At the Black Hat USA 2016 conference, we presented “HEIST”. In a nutshell, HEIST is a set of techniques that exploit timing side-channels in the browser to determine the exact size of an authenticated cross-origin response. These side-channels allow an adversary to determine whether a response fitted into a single TCP window or whether it needed multiple. Combined with having content of the request reflected into the response, or by leveraging HTTP/2’s parallel requests, an attacker can determine the exact amount of bytes that were needed to send the response back to the client, all from within the browser. It so happens to be that knowing the exact size of a cross-origin resource is just what you need to launch a compression-based attack, which can be used to extract content (e.g. CSRF tokens) from any website using gzip compression. If you are interested in knowing all the details, I gladly invite you to have a look at the whitepaper, slides, or video of the talk.

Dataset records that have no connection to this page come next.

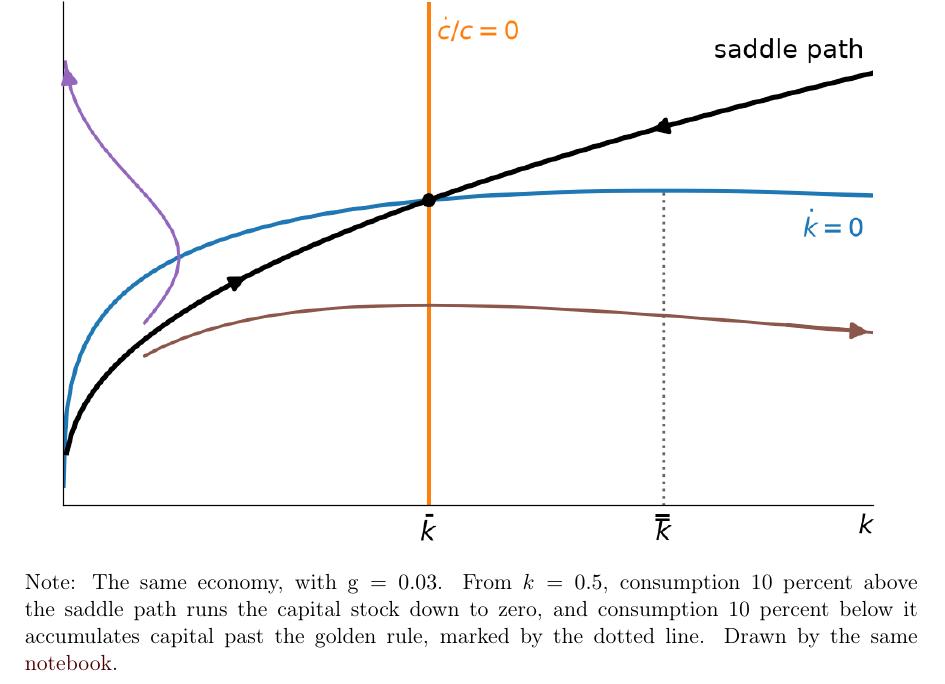
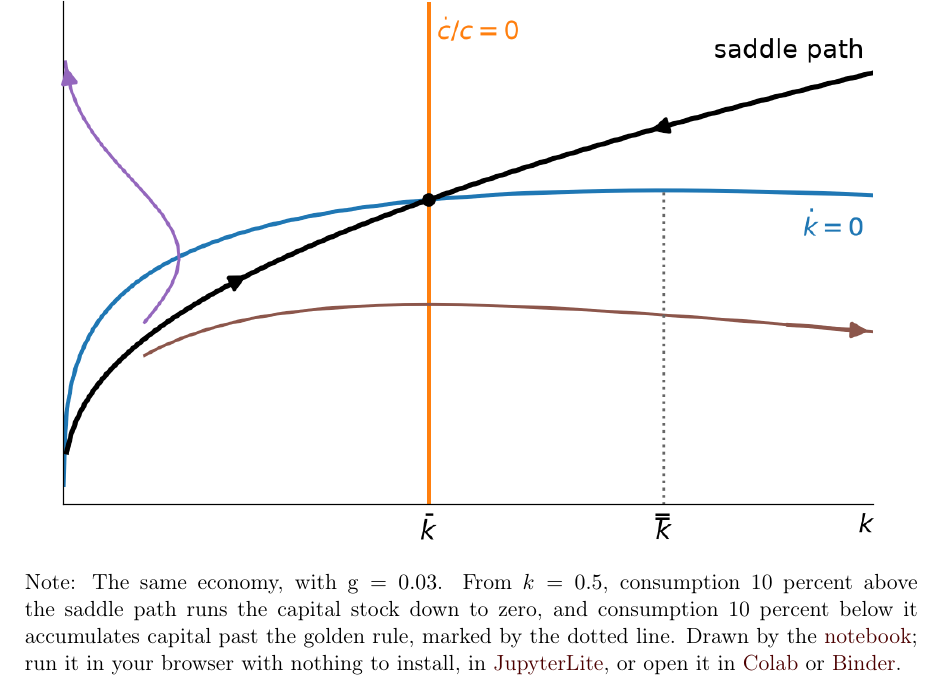
Before and after one commit to ccarrollATjhuecon/RamseyCassKoopmans, a LaTeX document (RamseyCassKoopmans.tex): part of page 9 of 9, cut so that both start at the same text. The pictures show the PDF file RamseyCassKoopmans.pdf that the author committed with the source.

Commit message:
The second caption keeps its launch links, as the book requires (verify_build: every figure caption links Colab and Binder)
The book session restored the full launch line on 85abc0a; the handout follows. check-book-sync.py against 85abc0a:
nothing to resolve.

Claude-Session: https://claude.ai/code/session_01E32cVDLzVAHANuGYZD6NPn

```diff
--- a/RamseyCassKoopmans.tex
+++ b/RamseyCassKoopmans.tex
@@ -208,7 +208,7 @@ Figure~\ref{fig:RamseySaddlePlot} shows three paths for $\cNrm$ and $\kap$ that
   \caption{Transition to the Steady State}\label{fig:RamseySaddlePlot}
   \includegraphics[width=6in]{\FigDir/RamseySaddlePlot.png}
 
-  \small Note: The same economy, with $\PtyGroRte=0.03$. From $\kap=0.5$, consumption 10 percent above the saddle path runs the capital stock down to zero, and consumption 10 percent below it accumulates capital past the golden rule, marked by the dotted line. Drawn by the same \href{\Notebook}{notebook}.
+  \small Note: The same economy, with $\PtyGroRte=0.03$. From $\kap=0.5$, consumption 10 percent above the saddle path runs the capital stock down to zero, and consumption 10 percent below it accumulates capital past the golden rule, marked by the dotted line. Drawn by the \href{\Notebook}{notebook}; run it in your browser with nothing to install, in \href{\BookNotebookLite}{JupyterLite}, or open it in \href{\NotebookColab}{Colab} or \href{\NotebookBinder}{Binder}.
 \end{figure}
 
 How much of observed growth can the transition explain? Little, \citet{king&rebelo:trans} argue: with plausible parameters, an economy far enough below its steady state for the transition to account for much of its growth would have implausibly high interest rates early on.
```
Also changed, not shown: RamseyCassKoopmans.pdf.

The week after Black Hat, we went to the USENIX Security conference, to present our paper titled “Request and Conquer: Exposing Cross-Origin Resource Size”. As the title already gives away, in the paper we explore various methods that can be used to expose the size of cross-origin resources. An interesting technique that we discovered as part of our analysis, was to leverage the browser’s storage mechanisms, and more precisely the quota that is applied to it. In this post, I will discuss a small part of the techniques that we discovered (have a look at the paper if you want to know the full details). I will also discuss something that we discovered after the paper was published, namely how these techniques can be used to launch compression-based attacks (similar to HEIST, but even more stable).